As the nation is in a frenzy trying to identify all the killers of the Dhaka café attack, for Meer Saameh Mubasher’s family, the scenario is quite different. For his father, this is nothing but a nightmare.
“How will we arrange a funeral for him in these circumstances?” he asked himself in an interview with the New York Times, “Who will come?”
“I will have to apologize to the whole world on behalf of my son,” said an aggrieved Meer Hayet Kabir, who was constantly breaking down during the interview.
On Sunday, the police telephoned Kabir, an executive with a foreign company in Dhaka, asking him to go to the military hospital morgue to identify a body that was possibly that of his 18-year-old son.

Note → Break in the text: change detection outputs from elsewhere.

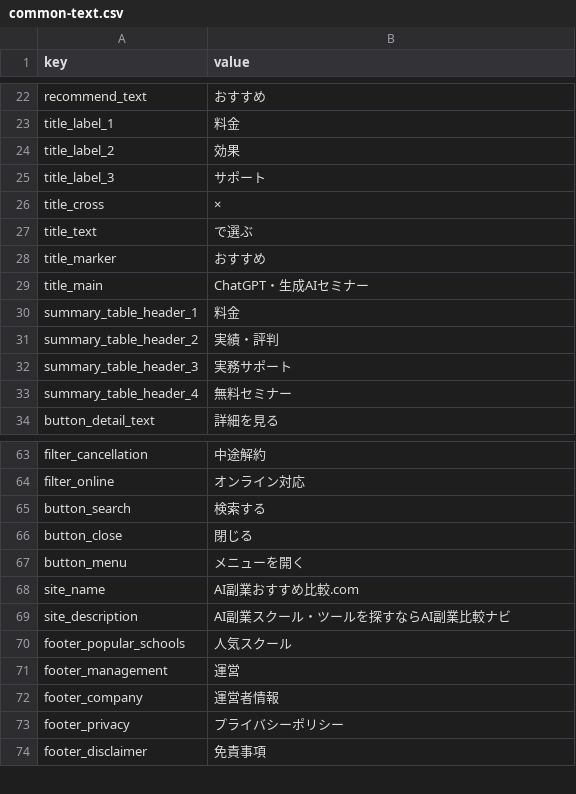
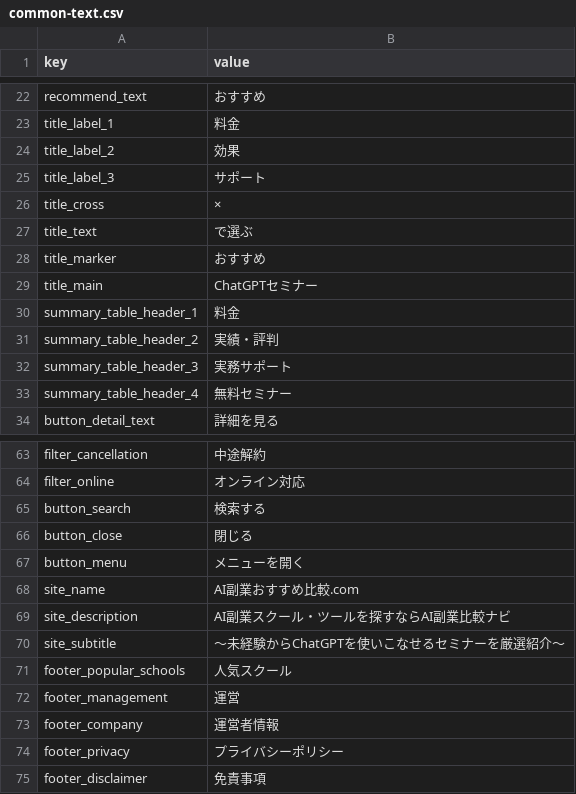
Before and after one commit to senjinholdings/GSA_ai, a CSV file: ai003/text/common-text.csv, drawn as a sheet; only a part is shown, gaps mark what is left out.

```diff
--- a/ai003/text/common-text.csv
+++ b/ai003/text/common-text.csv
@@ -28,3 +28,3 @@ title_text,で選ぶ
 title_marker,おすすめ
-title_main,ChatGPT・生成AIセミナー
+title_main,ChatGPTセミナー
 summary_table_header_1,料金
@@ -69,2 +69,3 @@ site_name,AI副業おすすめ比較.com
 site_description,AI副業スクール・ツールを探すならAI副業比較ナビ
+site_subtitle,〜未経験からChatGPTを使いこなせるセミナーを厳選紹介〜
 footer_popular_schools,人気スクール
```
Also changed, not shown: 1 other file.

He said he just could not bear to make the trip.
Mubasher has been missing since February 29, when he left home to attend a coaching center for his upcoming A-Level examinations.

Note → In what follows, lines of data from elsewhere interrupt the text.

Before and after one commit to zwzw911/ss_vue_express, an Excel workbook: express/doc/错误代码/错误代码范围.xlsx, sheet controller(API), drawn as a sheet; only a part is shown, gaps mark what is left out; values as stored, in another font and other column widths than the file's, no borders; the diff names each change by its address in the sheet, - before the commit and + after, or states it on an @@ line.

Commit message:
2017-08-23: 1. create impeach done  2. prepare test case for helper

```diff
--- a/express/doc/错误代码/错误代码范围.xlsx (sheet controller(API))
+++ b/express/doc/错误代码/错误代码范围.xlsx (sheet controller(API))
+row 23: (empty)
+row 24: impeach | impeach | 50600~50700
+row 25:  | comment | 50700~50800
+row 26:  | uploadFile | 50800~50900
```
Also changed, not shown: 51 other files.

Since then, his family has been looking for him and rationalizing theories as to his whereabouts. According to CNN, Mubasher's family worried about another possibility: Maybe he was recruited by Islamists. On Saturday, the family learned their worst fear had become reality.
Relatives showed them a picture of Mubasher posted on an ISIS-affiliated site that identified him as one of the attackers in the deadly attack on the Holey Artisan Bakery in Dhaka.
"That's not my son, that's not my son," Kabir said. "He was full of humanity."
WHAT WENT WRONG WITH MUBASHER?
He said his 18-year-old son was impressionable, but asked, "which teen isn't?" Aside from that, there were few signs.
Mubasher has spent the previous six months studying hard for his upcoming A-level examinations. But the family did notice one change: He had stopped sketching.
Mubasher was always interested in religion, and his family didn't discourage his curiosity in his faith.
But his father said he told his son that if he wanted to explore further, he should read the Quran directly. He even gave Mubasher an English translation of the Quran because he didn't want his son to get a warped interpretation elsewhere.
He told New York Times, that close relative believed Mubasher was radicalized either by people he met at a mosque or in school. “I believe some Islamist group recruited my boy” and brainwashed him, Kabir said.
“I can tell you my boy was really a good humanitarian soul,” he said. “Such a soul cannot do something cruel like this.”
Source: CNN and New York Times